This exchange got me thinking about the messages we send young girls and women about beauty. More specifically, those who have disabilities.

moye

Growing up, my mom always made sure I was well kept. My clothes were always clean and never out of place, my hair was always styled to perfection, and she was not at all shy about introducing me to makeup in my teenage years.

It was fun for a while but quickly grew exhausting. I didn’t want to look so perfect all the time. I got tired of her straightening my clothes whenever I leaned in my chair or getting upset if I stained them during lunch at school.
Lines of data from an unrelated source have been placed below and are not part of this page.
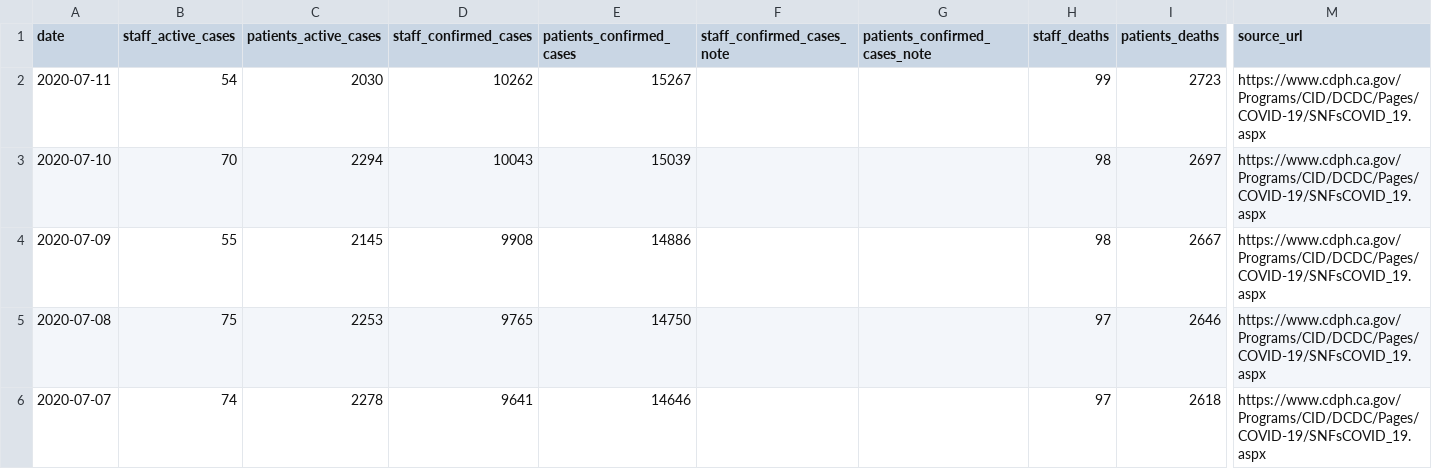
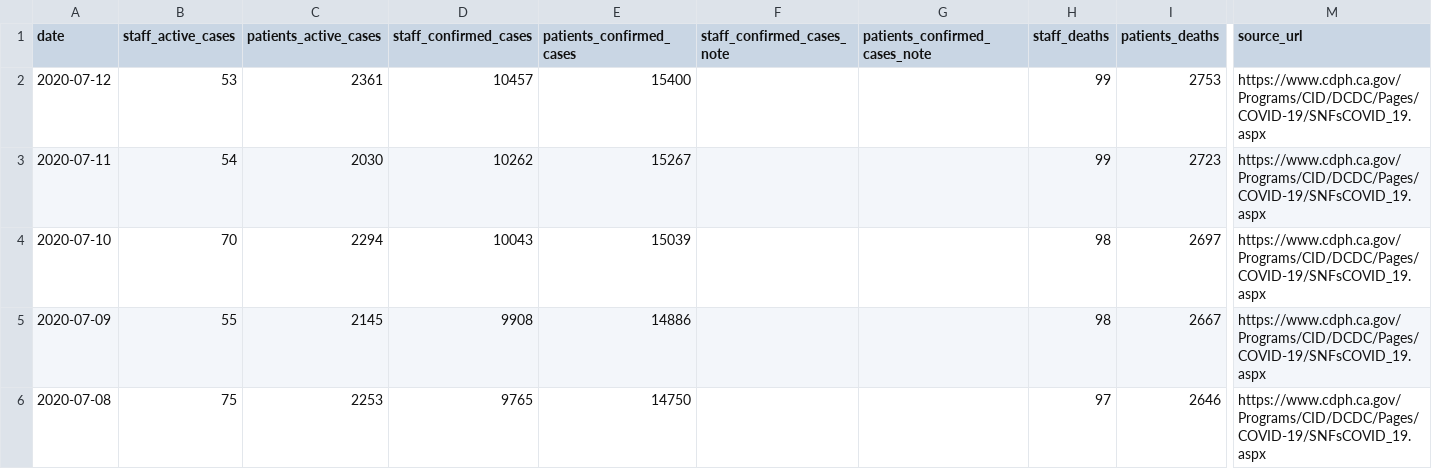
Before and after one commit to datadesk/california-coronavirus-data, a CSV file: cdph-skilled-nursing-totals.csv, drawn as a sheet; only a part is shown, gaps mark what is left out; the shorter side is filled out with more unchanged rows; rows hold the shown columns only; the diff names each change by its address in the sheet, - before the commit and + after, or states it on an @@ line.

```diff
--- a/cdph-skilled-nursing-totals.csv
+++ b/cdph-skilled-nursing-totals.csv
+row 2: 2020-07-12 | 53 | 2361 | 10457 | 15400 |  |  | 99 | 2753 | https://www.cdph.ca.gov/Programs/CID/DCDC/Pages/COVID-19/SNFsCOVID_19.aspx
```
Also changed, not shown: cdph-hospital-patient-county-totals.csv, cdph-race-ethnicity.csv, 6 other files.
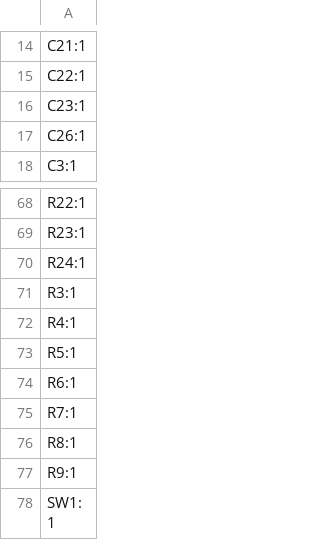
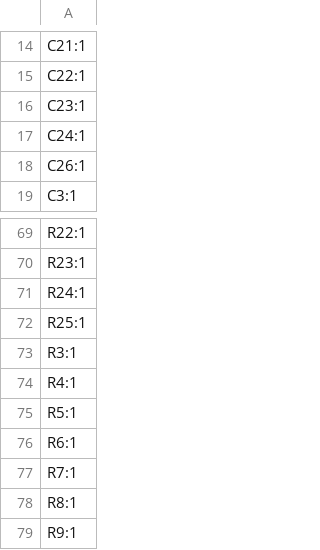
Before and after one commit to banbatakumi/BLDC, a CSV file: CurcuitV2/production/designators.csv, drawn as a sheet; only a part is shown, gaps mark what is left out; the shorter side is filled out with more unchanged rows.

```diff
--- a/CurcuitV2/production/designators.csv
+++ b/CurcuitV2/production/designators.csv
@@ -16,2 +16,3 @@ C22:1
 C23:1
+C24:1
 C26:1
@@ -70,2 +71,3 @@ R23:1
 R24:1
+R25:1
 R3:1
```
Also changed, not shown: CurcuitV2/production/bom.csv, CurcuitV2/production/positions.csv, 9 other files.
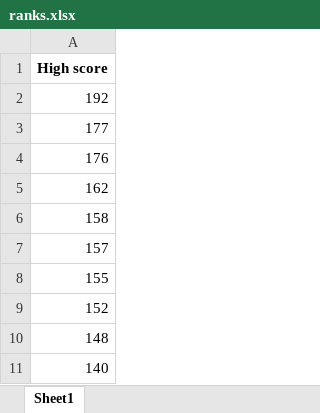
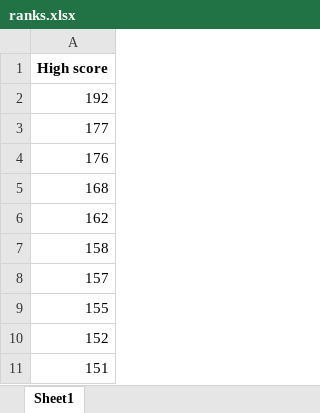
Before and after one commit to K0l4s/SnakeGameAI, an Excel workbook: ranks.xlsx, sheet Sheet1, drawn as a sheet; values as stored, in another font and other column widths than the file's, no borders; removed rows and columns are numbered as before the commit, all else as after; the diff names each change by its address in the sheet, - before the commit and + after, or states it on an @@ line.

```diff
--- a/ranks.xlsx (sheet Sheet1)
+++ b/ranks.xlsx (sheet Sheet1)
+row 5: 168
-A11: 148
+A11: 151
-row 11: 140
```
Also changed, not shown: 6 other files.
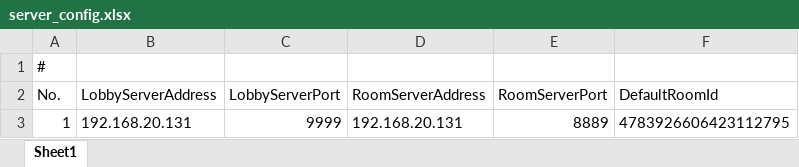
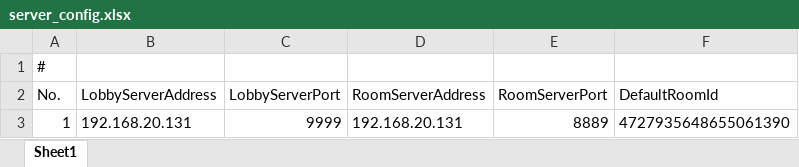
Before and after one commit to footman136/hexmap-democlient, an Excel workbook: Assets/StreamingAssets/Data/server_config.xlsx, sheet Sheet1, drawn as a sheet; values as stored, in another font and other column widths than the file's, no borders; the diff names each change by its address in the sheet, - before the commit and + after, or states it on an @@ line.

```diff
--- a/Assets/StreamingAssets/Data/server_config.xlsx (sheet Sheet1)
+++ b/Assets/StreamingAssets/Data/server_config.xlsx (sheet Sheet1)
-F3 (DefaultRoomId): 4783926606423112795
+F3 (DefaultRoomId): 4727935648655061390
```
Also changed, not shown: 1 other file.
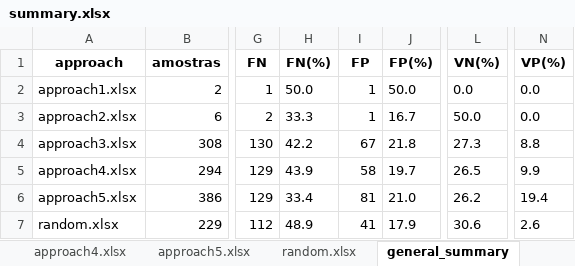
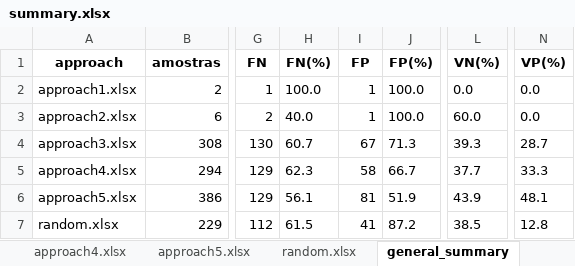
Before and after one commit to filipegl/template-generator, an Excel workbook: notebooks_rotten_tomatoes/test_cases_rotten_tomatoes_rotulated_NO/summary.xlsx, sheet general_summary, drawn as a sheet; only a part is shown, gaps mark what is left out; values as stored, in another font and other column widths than the file's, no borders; the diff names each change by its address in the sheet, - before the commit and + after, or states it on an @@ line.

Commit message:
correct summary error; create comparing notebook

```diff
--- a/notebooks_rotten_tomatoes/test_cases_rotten_tomatoes_rotulated_NO/summary.xlsx (sheet general_summary)
+++ b/notebooks_rotten_tomatoes/test_cases_rotten_tomatoes_rotulated_NO/summary.xlsx (sheet general_summary)
-H2 (FN(%)): 50.0
+H2 (FN(%)): 100.0
-J2 (FP(%)): 50.0
+J2 (FP(%)): 100.0
-H3 (FN(%)): 33.3
+H3 (FN(%)): 40.0
-J3 (FP(%)): 16.7
+J3 (FP(%)): 100.0
-L3 (VN(%)): 50.0
+L3 (VN(%)): 60.0
-H4 (FN(%)): 42.2
+H4 (FN(%)): 60.7
-J4 (FP(%)): 21.8
+J4 (FP(%)): 71.3
-L4 (VN(%)): 27.3
+L4 (VN(%)): 39.3
-N4 (VP(%)): 8.8
+N4 (VP(%)): 28.7
-H5 (FN(%)): 43.9
+H5 (FN(%)): 62.3
-J5 (FP(%)): 19.7
+J5 (FP(%)): 66.7
-L5 (VN(%)): 26.5
+L5 (VN(%)): 37.7
-N5 (VP(%)): 9.9
+N5 (VP(%)): 33.3
-H6 (FN(%)): 33.4
+H6 (FN(%)): 56.1
-J6 (FP(%)): 21.0
+J6 (FP(%)): 51.9
-L6 (VN(%)): 26.2
+L6 (VN(%)): 43.9
-N6 (VP(%)): 19.4
+N6 (VP(%)): 48.1
-H7 (FN(%)): 48.9
+H7 (FN(%)): 61.5
-J7 (FP(%)): 17.9
+J7 (FP(%)): 87.2
-L7 (VN(%)): 30.6
+L7 (VN(%)): 38.5
-N7 (VP(%)): 2.6
+N7 (VP(%)): 12.8
```
Also changed, not shown: notebooks_rotten_tomatoes/test_cases_rotten_tomatoes_adson/summary.xlsx, 19 other files.
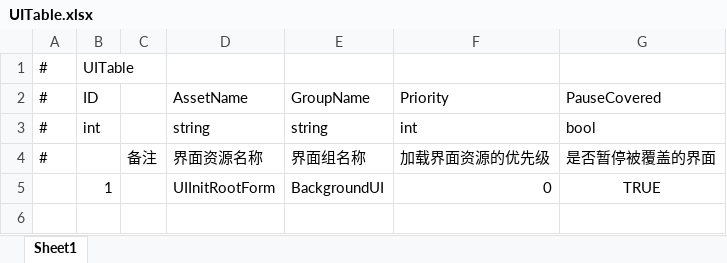
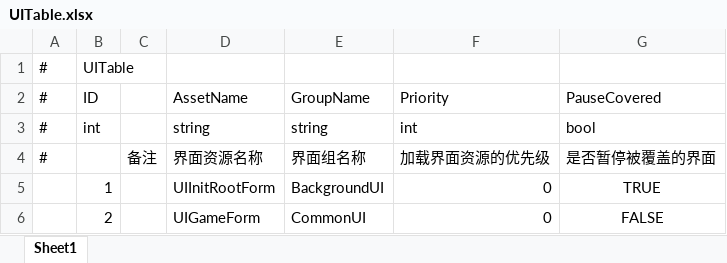
Before and after one commit to BouncyBear817/B_GF, an Excel workbook: Unity/GameData/DataTables/UITable.xlsx, sheet Sheet1, drawn as a sheet; values as stored, in another font and other column widths than the file's, no borders; the diff names each change by its address in the sheet, - before the commit and + after, or states it on an @@ line.

```diff
--- a/Unity/GameData/DataTables/UITable.xlsx (sheet Sheet1)
+++ b/Unity/GameData/DataTables/UITable.xlsx (sheet Sheet1)
+row 6:  | 2 |  | UIGameForm | CommonUI | 0 | FALSE
```
Also changed, not shown: 24 other files.
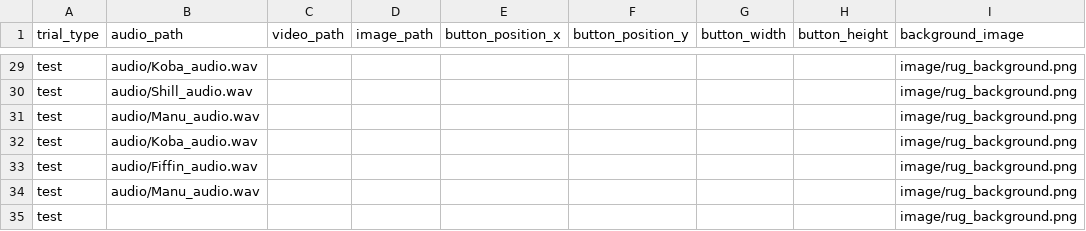
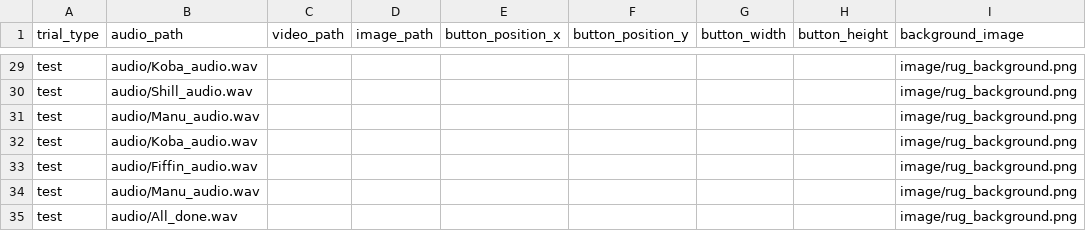
Before and after one commit to ebreitfeld/CourtneyThesis, a CSV file: central_data_1.csv, drawn as a sheet; only a part is shown, gaps mark what is left out; the diff names each change by its address in the sheet, - before the commit and + after, or states it on an @@ line.

Commit message:
all done audio

```diff
--- a/central_data_1.csv
+++ b/central_data_1.csv
-B35 (audio_path): (empty)
+B35 (audio_path): audio/All_done.wav
```
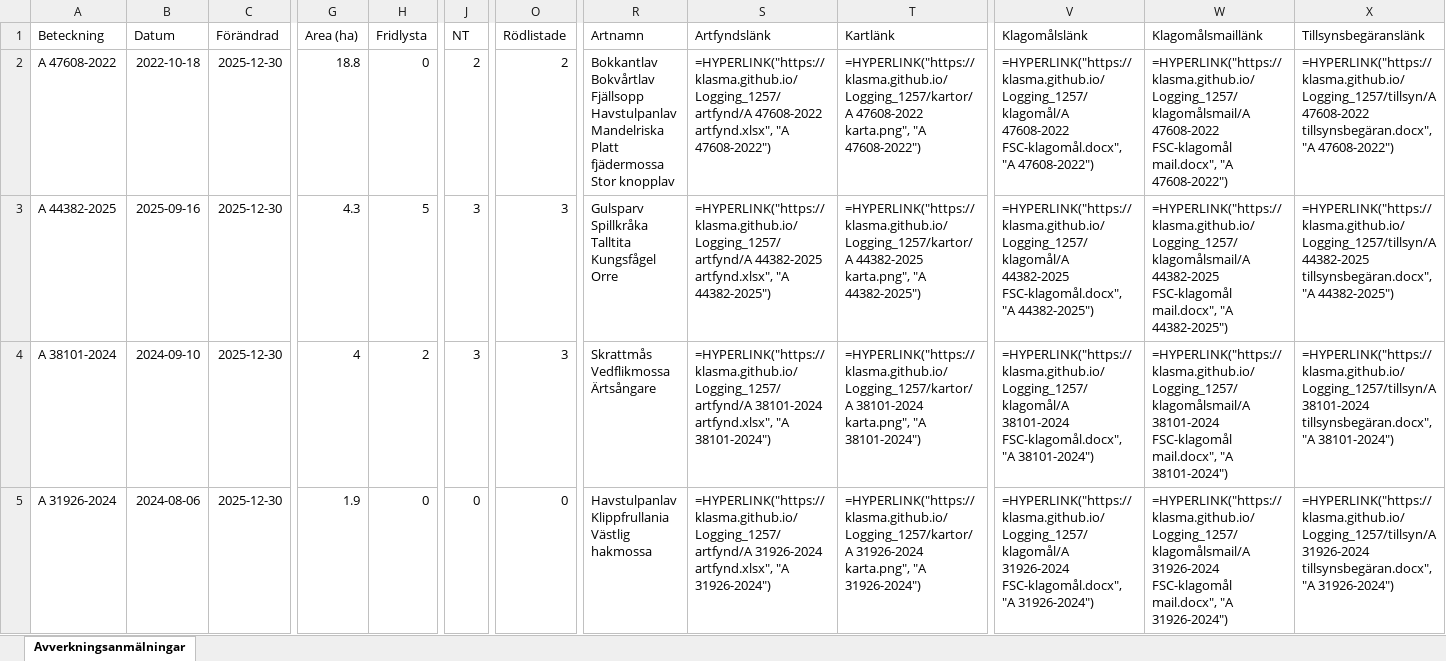
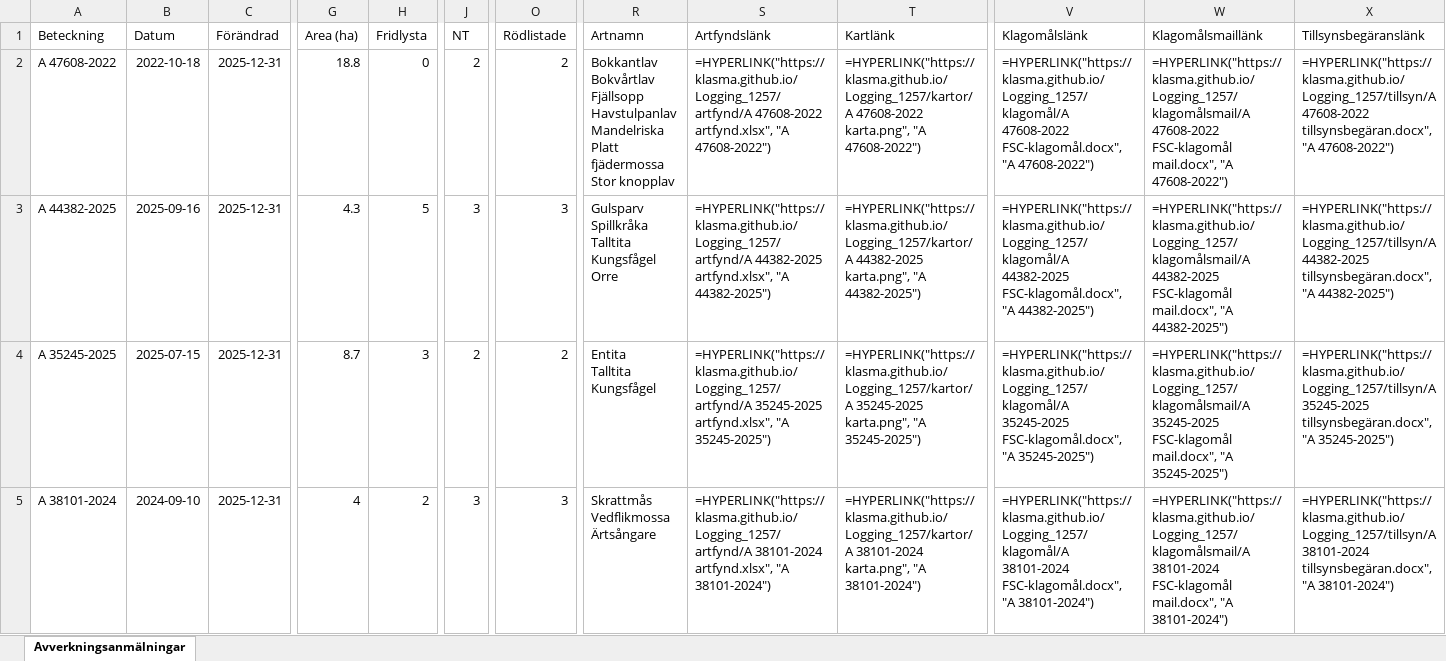
Before and after one commit to klasma/Logging_1257, an Excel workbook: Översikt ÖRKELLJUNGA.xlsx, sheet Avverkningsanmälningar, drawn as a sheet; only a part is shown, gaps mark what is left out; values as stored, in another font and other column widths than the file's, no borders; formulas without a stored value are shown as written; ↵ is a line break in a cell; the diff covers the shown part only; the diff names each change by its address in the sheet, - before the commit and + after, or states it on an @@ line.

```diff
--- a/Översikt ÖRKELLJUNGA.xlsx (sheet Avverkningsanmälningar)
+++ b/Översikt ÖRKELLJUNGA.xlsx (sheet Avverkningsanmälningar)
-C2:C5 (Förändrad): 2025-12-30
+C2:C5 (Förändrad): 2025-12-31
-A4 (Beteckning): A 38101-2024
+A4 (Beteckning): A 35245-2025
-B4 (Datum): 2024-09-10
+B4 (Datum): 2025-07-15
-G4 (Area (ha)): 4
+G4 (Area (ha)): 8.7
-H4 (Fridlysta): 2
+H4 (Fridlysta): 3
-J4 (NT): 3
+J4 (NT): 2
-O4 (Rödlistade): 3
+O4 (Rödlistade): 2
-R4 (Artnamn): Skrattmås ↵ Vedflikmossa ↵ Ärtsångare
+R4 (Artnamn): Entita ↵ Talltita ↵ Kungsfågel
-S4 (Artfyndslänk): =HYPERLINK("https://klasma.github.io/Logging_1257/artfynd/A 38101-2024 artfynd.xlsx", "A 38101-2024")
+S4 (Artfyndslänk): =HYPERLINK("https://klasma.github.io/Logging_1257/artfynd/A 35245-2025 artfynd.xlsx", "A 35245-2025")
-T4 (Kartlänk): =HYPERLINK("https://klasma.github.io/Logging_1257/kartor/A 38101-2024 karta.png", "A 38101-2024")
+T4 (Kartlänk): =HYPERLINK("https://klasma.github.io/Logging_1257/kartor/A 35245-2025 karta.png", "A 35245-2025")
-V4 (Klagomålslänk): =HYPERLINK("https://klasma.github.io/Logging_1257/klagomål/A 38101-2024 FSC-klagomål.docx", "A 38101-2024")
+V4 (Klagomålslänk): =HYPERLINK("https://klasma.github.io/Logging_1257/klagomål/A 35245-2025 FSC-klagomål.docx", "A 35245-2025")
-W4 (Klagomålsmaillänk): =HYPERLINK("https://klasma.github.io/Logging_1257/klagomålsmail/A 38101-2024 FSC-klagomål mail.docx", "A 38101-2024")
+W4 (Klagomålsmaillänk): =HYPERLINK("https://klasma.github.io/Logging_1257/klagomålsmail/A 35245-2025 FSC-klagomål mail.docx", "A 35245-2025")
-X4 (Tillsynsbegäranslänk): =HYPERLINK("https://klasma.github.io/Logging_1257/tillsyn/A 38101-2024 tillsynsbegäran.docx", "A 38101-2024")
+X4 (Tillsynsbegäranslänk): =HYPERLINK("https://klasma.github.io/Logging_1257/tillsyn/A 35245-2025 tillsynsbegäran.docx", "A 35245-2025")
-A5 (Beteckning): A 31926-2024
+A5 (Beteckning): A 38101-2024
-B5 (Datum): 2024-08-06
+B5 (Datum): 2024-09-10
-G5 (Area (ha)): 1.9
+G5 (Area (ha)): 4
-H5 (Fridlysta): 0
+H5 (Fridlysta): 2
-J5 (NT): 0
+J5 (NT): 3
-O5 (Rödlistade): 0
+O5 (Rödlistade): 3
-R5 (Artnamn): Havstulpanlav ↵ Klippfrullania ↵ Västlig hakmossa
+R5 (Artnamn): Skrattmås ↵ Vedflikmossa ↵ Ärtsångare
-S5 (Artfyndslänk): =HYPERLINK("https://klasma.github.io/Logging_1257/artfynd/A 31926-2024 artfynd.xlsx", "A 31926-2024")
+S5 (Artfyndslänk): =HYPERLINK("https://klasma.github.io/Logging_1257/artfynd/A 38101-2024 artfynd.xlsx", "A 38101-2024")
-T5 (Kartlänk): =HYPERLINK("https://klasma.github.io/Logging_1257/kartor/A 31926-2024 karta.png", "A 31926-2024")
+T5 (Kartlänk): =HYPERLINK("https://klasma.github.io/Logging_1257/kartor/A 38101-2024 karta.png", "A 38101-2024")
-V5 (Klagomålslänk): =HYPERLINK("https://klasma.github.io/Logging_1257/klagomål/A 31926-2024 FSC-klagomål.docx", "A 31926-2024")
+V5 (Klagomålslänk): =HYPERLINK("https://klasma.github.io/Logging_1257/klagomål/A 38101-2024 FSC-klagomål.docx", "A 38101-2024")
-W5 (Klagomålsmaillänk): =HYPERLINK("https://klasma.github.io/Logging_1257/klagomålsmail/A 31926-2024 FSC-klagomål mail.docx", "A 31926-2024")
+W5 (Klagomålsmaillänk): =HYPERLINK("https://klasma.github.io/Logging_1257/klagomålsmail/A 38101-2024 FSC-klagomål mail.docx", "A 38101-2024")
-X5 (Tillsynsbegäranslänk): =HYPERLINK("https://klasma.github.io/Logging_1257/tillsyn/A 31926-2024 tillsynsbegäran.docx", "A 31926-2024")
+X5 (Tillsynsbegäranslänk): =HYPERLINK("https://klasma.github.io/Logging_1257/tillsyn/A 38101-2024 tillsynsbegäran.docx", "A 38101-2024")
```
Also changed, not shown: 1160 edited cells elsewhere in this sheet, artfynd/A 15068-2023 artfynd.xlsx, artfynd/A 1604-2025 artfynd.xlsx, 57 other files.
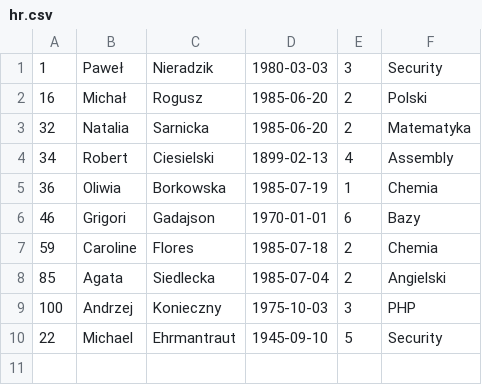
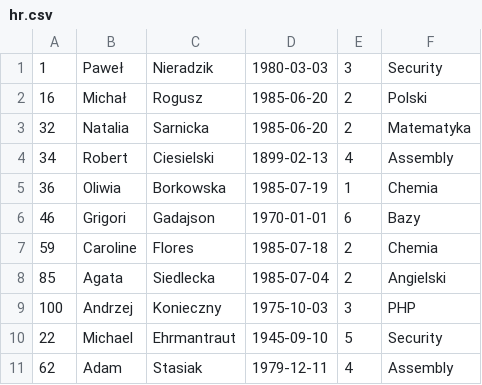
Before and after one commit to Jeremiasz58/ERP-gr.3, a CSV file: php/hr/hr.csv, drawn as a sheet.

```diff
--- a/php/hr/hr.csv
+++ b/php/hr/hr.csv
@@ -10 +10,2 @@
 22,Michael,Ehrmantraut,1945-09-10,5,Security
+62,Adam,Stasiak,1979-12-11,4,Assembly
```
Also changed, not shown: 9 other files.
I began to dread the 2 hour long efforts she made to straighten my thick, curly hair every Sunday. I saw no point in wearing makeup every day from homeroom to eighth period in high school. I was there to learn, not impress others.

Needless to say, all this had and still has a profound impact on the way I see myself and the beauty standards I set. It took me years to appreciate my natural hair, un-arched brows, and a simple non-acrylic manicure.

nails

Further, it took me years to unlearn the notion that my disability somehow subtracted from my beauty. That I didn’t have to wear tight clothes, tons of makeup, or glamorous hair to get people to see past my wheelchair. It’s not meant to be overlooked but acknowledged as part of the package.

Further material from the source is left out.